So where does that leave us? Well Sumerian mythology is ultimately star lore, which is the practice of telling stories using the stars. The best example of this is Inanna and the huluppu tree. In the story, an anzu bird (which likely translates to Golden eagle), a snake and an owl take up residence in a tree that Inanna wishes to have made into a throne and a bed so she enlists the help of Gilgamesh to chase them away and cut the tree for her. If we look at the part of the sky where Scorpio sits, we see the milky way which forms the river, Scorpio’s tail forms the huluppu tree (which probably translates to Palm tree), the adjacent stars around the Western constellation formed a constellation of a man holding a tool in the Mesopotamian star charts, and directly above is the Mesopotamian constellations of the eagle and one of a serpent. To the right is another constellation which looks like a chair and a line which could easily be seen as a bed.

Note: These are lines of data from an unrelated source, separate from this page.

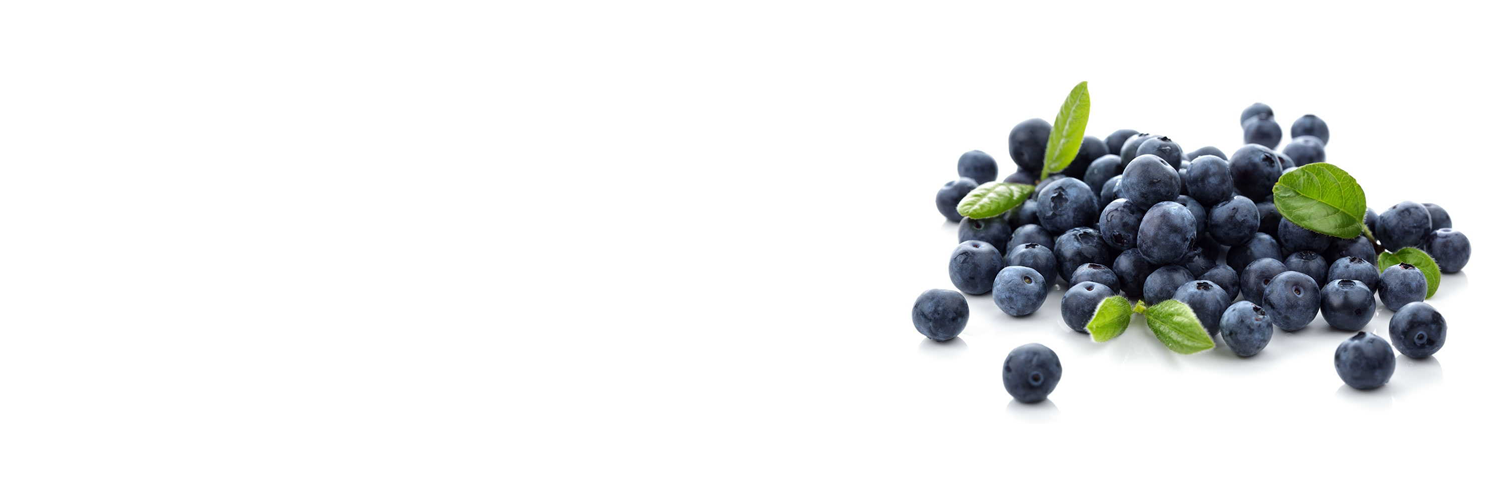
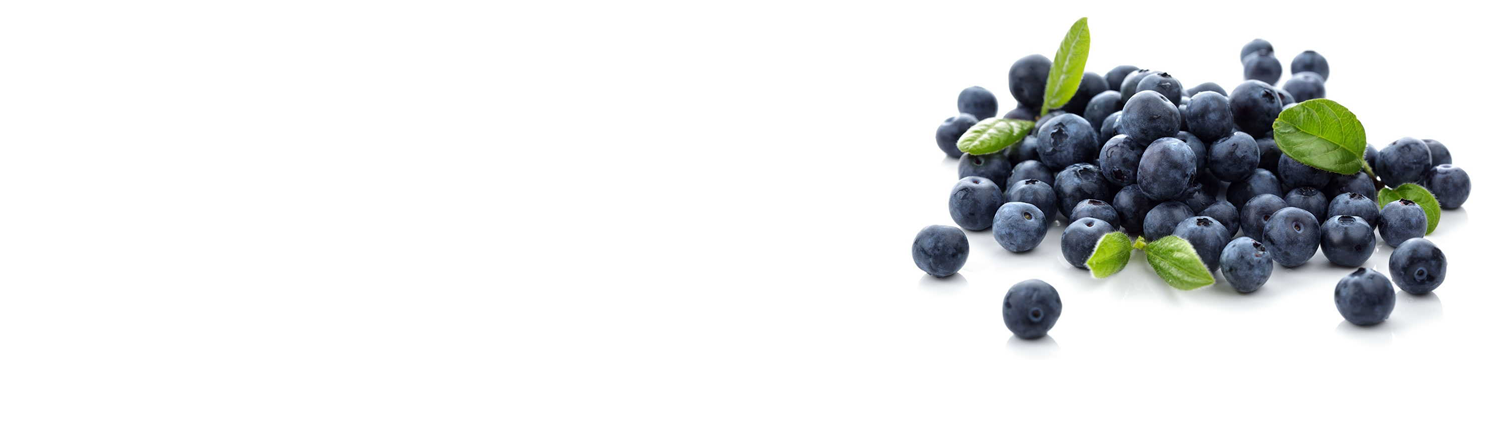
sub

Changed region(s): [[0.5854, 0.0298, 0.9859, 0.8349]]

diff --git a/css/main.css b/css/main.css
@@ -259,9 +259,9 @@ nav {
     margin-top: 60px; }
 
 #subscribe {
-  min-height: 48vh;
+  min-height: 38vh;
   background-image: url("../img/sub-bg.png");
-  background-size: cover;
+  background-position: 40% 0;
   background-repeat: no-repeat; }
   #subscribe h1 {
     font-family: 'Concert One', cursive;
@@ -274,9 +274,19 @@ nav {
     max-width: 500px;
     margin: 40px 0; }
   #subscribe input[type="text"] {
-    width: 500px;
+    width: 550px;
     height: 50px;
     border: 1px solid #464646;
     padding-left: 15px; }
+  #subscribe input[type="submit"] {
+    width: 200px;
+    height: 50px;
+    margin-top: 10px;
+    background-color: #97BA2C;
+    border: 0;
+    color: #FFF;
+    font-size: 20px;
+    cursor: pointer;
+    box-shadow: 2px 4px 7px rgba(0, 0, 0, 0.4); }
 
[2 lines of base64/hex data omitted]

diff --git a/scss/main.scss b/scss/main.scss
@@ -188,9 +188,9 @@ nav{
 }
 
 #subscribe{
-  min-height: 48vh;
+  min-height: 38vh;
   background-image: url("../img/sub-bg.png");
-  background-size: cover;
+  background-position: 40% 0;
   background-repeat: no-repeat;
   h1{
     font-family: 'Concert One', cursive;
@@ -203,12 +203,14 @@ nav{
     max-width: 500px;
     margin: 40px 0;
   }
-  // input:-moz-placeholder {color: #00cc00}
-  // input::-webkit-input-placeholder {color: #00cc00}
+
   input[type="text"]{
-    width: 500px;
+    width: 550px;
     height: 50px;
     border: 1px solid #464646;
     padding-left: 15px;
+  }
+  input[type="submit"]{
+    @include button(#97BA2C, #FFF);
   }
 }

diff --git a/index.html b/index.html
@@ -91,7 +91,7 @@
             Dolor sit amet, consectetur adipisicing elit, sed do eiusmod tempor incididunt ut labore et dolore magna aliqua. Ut enim ad minim veniam.
           </p>
           <input type="text" name="subscribe" placeholder="Your email address..."/>
-          <input type="submit" value="subscribe" />
+          <input type="submit" value="SUBSCRIBE" />
         </div>
         <script src="//ajax.googleapis.com/ajax/libs/jquery/1.11.2/jquery.min.js"></script>
         <script>window.jQuery || document.write('<script src="js/vendor/jquery-1.11.2.min.js"><\/script>')</script>
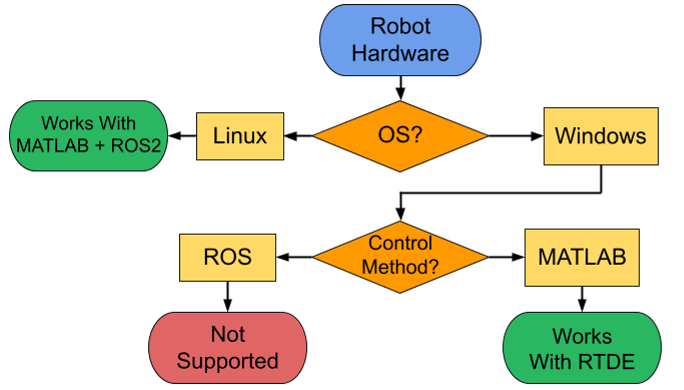
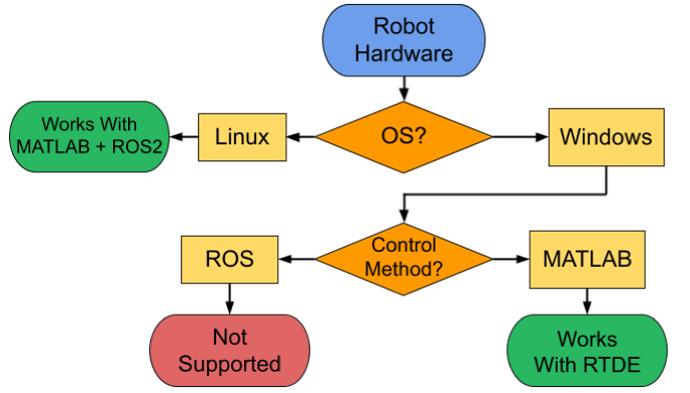
Picture Resize
resized flowcharts to be smaller

diff --git a/projects/carelab-labs.md b/projects/carelab-labs.md
@@ -22,11 +22,11 @@ A key challenge was selecting the right combination of OS, control method, and s
 
 For **direct hardware control**, Linux supports both MATLAB and ROS2, but Windows — the dominant OS in university labs — only supports MATLAB via RTDE. ROS2 on Windows does not support direct UR hardware control, making MATLAB + RTDE the clear choice for a Windows-native workflow.
 
-<img src="{{ '/assets/images/carelab/hardware_flowchart.png' | relative_url }}" alt="Hardware control platform selection flowchart" style="max-width: 75%; height: auto;">
+![Hardware control platform selection flowchart]({{ '/assets/images/carelab/hardware_flowchart.png' | relative_url }})
 
 For **simulation**, Linux provides full access to URSim and Gazebo natively. On Windows, running a Linux VM gives the same URSim + URStudio access. Running natively on Windows limits you to URStudio only (a browser-based PolyscopeX emulator), which does not support external control methods like RTDE or ROS — only teach pendant-style interaction.
 
-<img src="{{ '/assets/images/carelab/sim_flowchart.png' | relative_url }}" alt="Simulation platform selection flowchart" style="max-width: 75%; height: auto;">
+![Simulation platform selection flowchart]({{ '/assets/images/carelab/sim_flowchart.png' | relative_url }})
 
 The final architecture uses **MATLAB + RTDE on Windows** for hardware control, with **URSim in a Linux VM** for simulation and **URStudio** for quick pose exploration.
 
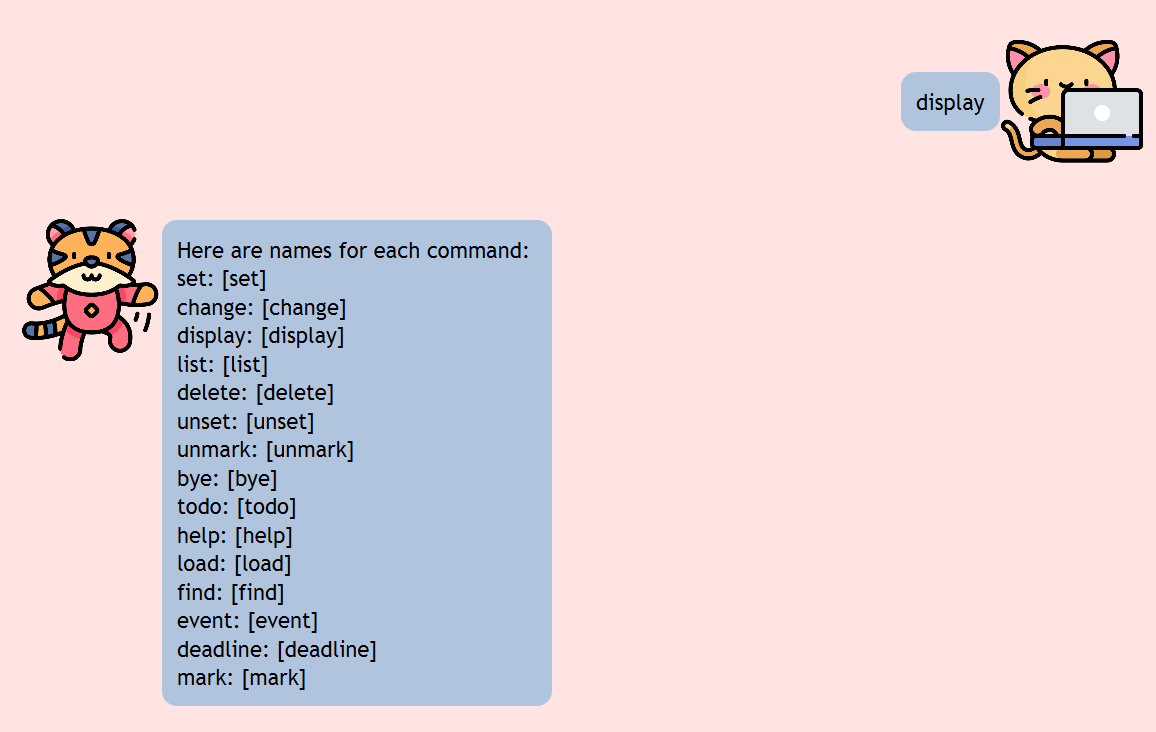
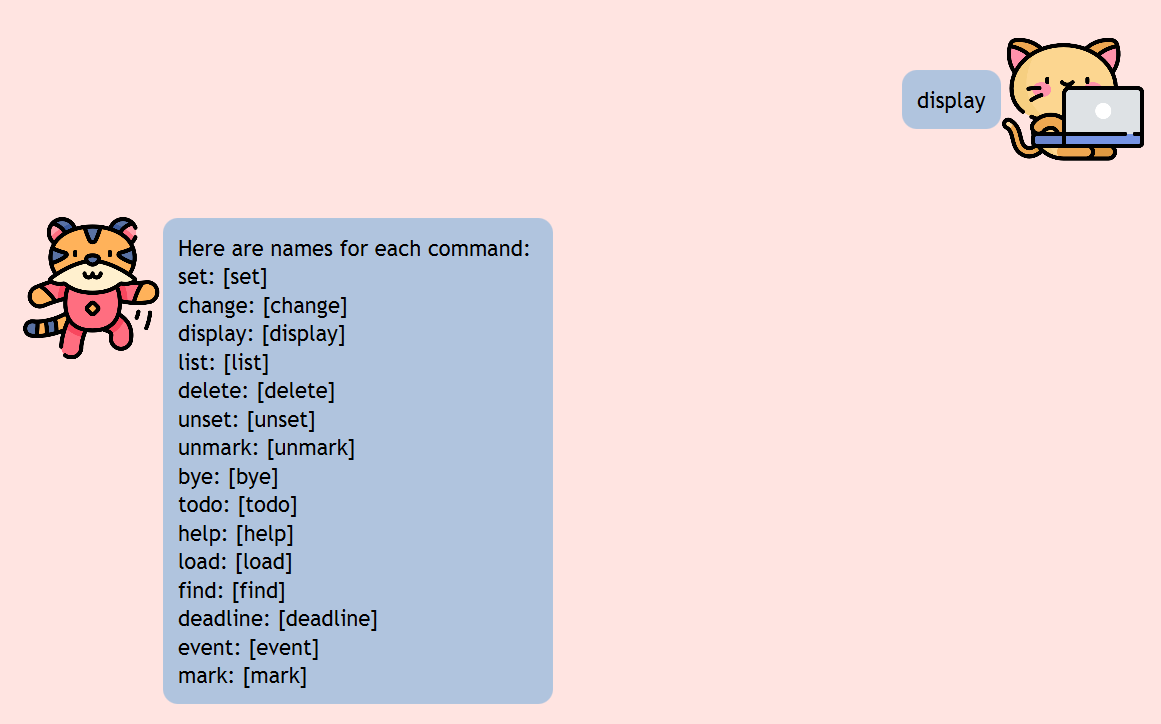
Update UserGuide

Changed region(s): [[0.0, 0.3039, 0.4671, 0.9724], [0.7785, 0.0304, 0.9965, 0.2431]]

diff --git a/src/main/java/duke/command/HelpCommand.java b/src/main/java/duke/command/HelpCommand.java
@@ -35,27 +35,28 @@ public class HelpCommand extends Command {
     public void execute(TaskList taskList, Storage storage) {
 
         commandMessage = "Here is the list of commands that you can use! \n"
-                + "\n=== === === === === === === ===        general commands        === === === === === === === ===\n"
-                + "bye - to exit the program \n"
-                + "find 'keyword' - to find tasks that has the matching keyword \n"
-                + "help - to see the list of commands \n"
+                + "\n=== === === === === === === ===     task related commands     === === === === === === === ===\n"
+                + "todo [description] - to add new todo task \n"
+                + "deadline [description] /by [due date YYYY-MM-DD HH:mm] - to add new deadline task \n"
+                + "event [description] /from [start YYYY-MM-DD HH:mm] /to [start YYYY-MM-DD HH:mm] - to add new event task \n"
+                + "mark [task index] - to mark the specified task to be done \n"
+                + "unmark [task index] - to unmark the specified task to be undone \n"
+                + "delete [task index] - to delete the specified task from current task list \n"
+                + "list - to list all available commands \n"
+                + "find [keyword] - to find tasks that has the matching keyword \n"
                 + "=== === === === === === === === === === === === === === === === === === === === === === ===\n"
                 + "\n=== === === === === === === ===     file related commands     === === === === === === === ===\n"
-                + "change 'file_name' - to change to new task list \n"
-                + "load 'file_name' - to load a new task list in addition to current task list \n"
-                + "=== === === === === === === === === === === === === === === === === === === === === === ===\n"
-                + "\n=== === === === === === === ===     task related commands     === === === === === === === ===\n"
-                + "todo 'task_name' - to add new todo task \n"
-                + "deadline 'task_name' /by YYYY-MM-DD HH:mm - to add new deadline task \n"
-                + "event 'task_name' /from YYYY-MM-DD HH:mm/to YYYY-MM-DD HH:mm - to add new event task \n"
-                + "mark 'task_number' - to mark the specified task to be done \n"
-                + "unmark 'task_number' - to unmark the specified task to be undone \n"
-                + "delete 'task_number' - to delete the specified task from current task list \n"
+                + "load [file name] - to load a new task list in addition to current task list \n"
+                + "change [file name] - to change to new task list \n"
                 + "=== === === === === === === === === === === === === === === === === === === === === === ===\n"
                 + "\n=== === === === === === === === command related commands === === === === === === === ===\n"
                 + "display - to see the list of command names for each command type \n"
-                + "set 'new_command_name' 'command_type' - to add new name to specified command \n"
-                + "unset 'command_name' 'command_type' - to delete the specified command name \n"
+                + "set [command type] [command name] - to add new name to specified command \n"
+                + "unset [command type] [command name] - to delete the specified command name \n"
+                + "=== === === === === === === === === === === === === === === === === === === === === === ===\n"
+                + "\n=== === === === === === === ===        general commands        === === === === === === === ===\n"
+                + "help - to see the list of commands \n"
+                + "bye - to exit the program \n"
                 + "=== === === === === === === === === === === === === === === === === === === === === === ===\n"
                 + "\nHope this helped!";
     }

diff --git a/src/main/java/duke/list/CommandList.java b/src/main/java/duke/list/CommandList.java
@@ -20,20 +20,20 @@ public class CommandList {
         commandNameList = new HashMap<>();
         commandTypeList = new HashMap<>();
         addCommandName("todo", "todo");
-        addCommandName("event", "event");
         addCommandName("deadline", "deadline");
-        addCommandName("delete", "delete");
-        addCommandName("bye", "bye");
-        addCommandName("find", "find");
-        addCommandName("list", "list");
+        addCommandName("event", "event");
         addCommandName("mark", "mark");
         addCommandName("unmark", "unmark");
-        addCommandName("set", "set");
-        addCommandName("unset", "unset");
+        addCommandName("delete", "delete");
+        addCommandName("list", "list");
+        addCommandName("find", "find");
         addCommandName("load", "load");
         addCommandName("change", "change");
-        addCommandName("help", "help");
         addCommandName("display", "display");
+        addCommandName("set", "set");
+        addCommandName("unset", "unset");
+        addCommandName("help", "help");
+        addCommandName("bye", "bye");
     }
 
     /**

diff --git a/docs/README.md b/docs/README.md
@@ -11,6 +11,7 @@
       - Mark
       - Unmark
       - Delete
+      - List
       - Find
     - File Related Command
       - Load
@@ -22,8 +23,7 @@
     - General Command
       - Help
       - Bye
-3. FAQ
-4. Command Summary
+3. Command Summary
 ## Getting Started
 1. Download Kora from [this page](https://github.com/dlathyun/ip)
 2. Start using!
@@ -84,7 +84,7 @@ Format: `list`
 
 Example: `list`
 
-![delete](../src/main/resources/images/list.png)
+![list](../src/main/resources/images/list.png)
 #### Finding task: `find`
 Finds tasks by keyword.
 
@@ -152,7 +152,26 @@ Format: `bye`
 Example: `bye`
 
 ![bye](../src/main/resources/images/bye.png)
-## FAQ
+
 ## Command Summary
+
+| Command    |                                      Format                                       |
+|------------|:---------------------------------------------------------------------------------:|
+| `todo`     |                               `todo [description]`                                |
+| `deadline` |             `deadline [description] /by [due date YYYY-MM-DD HH:mm]`              |
+| `event`    | `event [description] /from [start YYYY-MM-DD HH:mm] /to [start YYYY-MM-DD HH:mm]` |
+| `mark`     |                                `mark [task index]`                                |
+| `unmark`   |                               `unmark [task index]`                               |
+| `delete`   |                               `delete [task index]`                               |
+| `list`     |                                      `list`                                       |
+| `find`     |                                 `find [keyword]`                                  |
+| `load`     |                                `load [file name]`                                 |
+| `change`   |                               `change [file name]`                                |
+| `display`  |                                     `display`                                     |
+| `set`      |                        `set [command type] [command name]`                        |
+| `unset`    |                       `unset [command type] [command name]`                       |
+| `help`     |                                      `help`                                       |
+| `bye`      |                                      `bye`                                        |
+
 
 ![Have fun using Kora!](https://img.freepik.com/premium-vector/tiger-character-hanbok_279539-11.jpg)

The relevant part of the sky with Western constellations

Not only do they tell the story of the myths visually, but it also connects us to the cycle of the year since different parts of the sky are visible during different seasons. This sort of pattern continues for almost all the world myths as well, not just Sumerian and Greco-Roman. David Warner Mathisen has a great series of books covering this topic in deal entitled Star Myths of the World which I highly recommend to anyone interested in this topic. Gordon White traces the history of this all the way back to the ice age in to book Star.Ships which is an amazing read if you haven’t already picked it up. If you layer those on top of the work of Bernie Taylor in Before Orion: Finding the Face of the Hero things really start getting interesting as we can begin to get a glimpse at some of humanity’s oldest surviving stories, many of which are still being told in some form today.

Add to this understanding the cardinal signs and the modern practice of the LBRP/Calling Quarters and the Sumerian four winds which are depicted as chimeric beings composed of those four signs (Leo, Aquarius, the Eagle form of Scorpio and Taurus) and your magic really starts playing jazz at a cosmic scale!

So where does this leave us? Well for one, it means that the root of the collective forest of stories that gave us the wonderfully spirit and story haunted world of the modern occult traditions has been right above us this entire time. Beyond that though it means that perhaps the most powerful untapped tool in the magicians arsenal has been with us since the dawn of civilization and every one of us has had it since we were children: the heavens themselves.

What am I on about? Well if you’ve kept up with me so far then there’s a major clue in Star.Ships which Gordon seems to gloss over: the pools of water meant to collect starlight. That’s a scrying surface!

Another clue comes from a Sumerian proverb:

“I looked into the water, my destiny was drifting passed.”

Think for a moment of the movement of the stars. As the Earth rotates, the stars do seem to drift passed as they make their way across the sky. So what is this talking about? Possibly the oldest form of magic humanity has ever had and our most direct way of interacting with the gods; scrying with the stars and the night sky! Divination with the cosmos itself!

What is hidden behind the sky?

The stars, the spirits, and us.